◆ **Problem statement**
Read the records below and report each line in which "before" occurs.
--------------------------------
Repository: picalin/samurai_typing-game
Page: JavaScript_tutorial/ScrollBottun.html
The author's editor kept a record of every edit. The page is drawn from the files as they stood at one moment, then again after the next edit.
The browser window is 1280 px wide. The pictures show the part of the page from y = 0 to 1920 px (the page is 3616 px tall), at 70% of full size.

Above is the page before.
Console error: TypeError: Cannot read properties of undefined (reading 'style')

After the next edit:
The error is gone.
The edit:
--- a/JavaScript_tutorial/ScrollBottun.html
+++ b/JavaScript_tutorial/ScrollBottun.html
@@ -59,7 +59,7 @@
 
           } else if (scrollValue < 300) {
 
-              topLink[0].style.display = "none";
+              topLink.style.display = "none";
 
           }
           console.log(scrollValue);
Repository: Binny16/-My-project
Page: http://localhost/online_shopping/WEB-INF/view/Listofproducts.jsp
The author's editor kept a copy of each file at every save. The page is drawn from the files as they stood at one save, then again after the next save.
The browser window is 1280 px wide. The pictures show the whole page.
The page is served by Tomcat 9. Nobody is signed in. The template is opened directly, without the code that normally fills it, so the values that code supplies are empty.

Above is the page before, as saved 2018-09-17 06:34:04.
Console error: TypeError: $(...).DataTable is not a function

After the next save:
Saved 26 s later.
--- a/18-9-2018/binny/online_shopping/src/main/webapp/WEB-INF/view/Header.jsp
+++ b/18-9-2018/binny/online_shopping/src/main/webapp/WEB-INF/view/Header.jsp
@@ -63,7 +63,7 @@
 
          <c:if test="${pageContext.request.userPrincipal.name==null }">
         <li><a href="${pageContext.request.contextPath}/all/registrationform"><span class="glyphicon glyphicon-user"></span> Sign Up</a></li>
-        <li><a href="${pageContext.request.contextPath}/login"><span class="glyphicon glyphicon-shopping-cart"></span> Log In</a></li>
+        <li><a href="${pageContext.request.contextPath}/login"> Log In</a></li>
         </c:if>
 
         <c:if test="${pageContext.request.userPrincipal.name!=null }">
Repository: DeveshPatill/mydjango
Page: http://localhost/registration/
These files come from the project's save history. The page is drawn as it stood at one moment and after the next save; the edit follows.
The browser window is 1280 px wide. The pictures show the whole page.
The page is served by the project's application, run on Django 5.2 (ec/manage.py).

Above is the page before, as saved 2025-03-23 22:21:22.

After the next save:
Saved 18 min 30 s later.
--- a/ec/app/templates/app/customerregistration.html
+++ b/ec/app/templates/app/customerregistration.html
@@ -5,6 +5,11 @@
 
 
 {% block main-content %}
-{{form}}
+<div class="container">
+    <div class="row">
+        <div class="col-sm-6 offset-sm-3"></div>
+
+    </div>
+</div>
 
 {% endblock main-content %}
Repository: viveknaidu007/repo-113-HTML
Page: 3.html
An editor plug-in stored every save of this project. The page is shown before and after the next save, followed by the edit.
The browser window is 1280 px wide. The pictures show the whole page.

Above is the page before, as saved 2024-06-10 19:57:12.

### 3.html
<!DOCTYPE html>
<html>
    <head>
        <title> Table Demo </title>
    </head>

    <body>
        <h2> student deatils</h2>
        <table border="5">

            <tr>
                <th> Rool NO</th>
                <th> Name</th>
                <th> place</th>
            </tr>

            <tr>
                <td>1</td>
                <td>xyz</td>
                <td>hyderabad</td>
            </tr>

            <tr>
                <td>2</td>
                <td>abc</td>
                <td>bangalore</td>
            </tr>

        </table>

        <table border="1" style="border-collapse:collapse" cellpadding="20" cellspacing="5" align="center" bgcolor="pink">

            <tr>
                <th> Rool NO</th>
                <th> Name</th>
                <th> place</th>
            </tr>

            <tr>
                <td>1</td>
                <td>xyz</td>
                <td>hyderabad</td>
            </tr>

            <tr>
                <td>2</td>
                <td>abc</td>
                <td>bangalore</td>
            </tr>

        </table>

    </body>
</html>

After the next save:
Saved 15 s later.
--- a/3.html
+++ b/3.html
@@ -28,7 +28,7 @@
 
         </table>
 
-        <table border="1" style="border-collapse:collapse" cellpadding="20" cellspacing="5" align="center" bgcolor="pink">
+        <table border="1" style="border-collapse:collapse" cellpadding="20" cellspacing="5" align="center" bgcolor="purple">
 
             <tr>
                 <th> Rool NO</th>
--------------------------------
◆ **Answer space**
Above is the page before.
Above is the page before, as saved 2018-09-17 06:34:04.
Above is the page before, as saved 2025-03-23 22:21:22.
An editor plug-in stored every save of this project. The page is shown before and after the next save, followed by the edit.
Above is the page before, as saved 2024-06-10 19:57:12.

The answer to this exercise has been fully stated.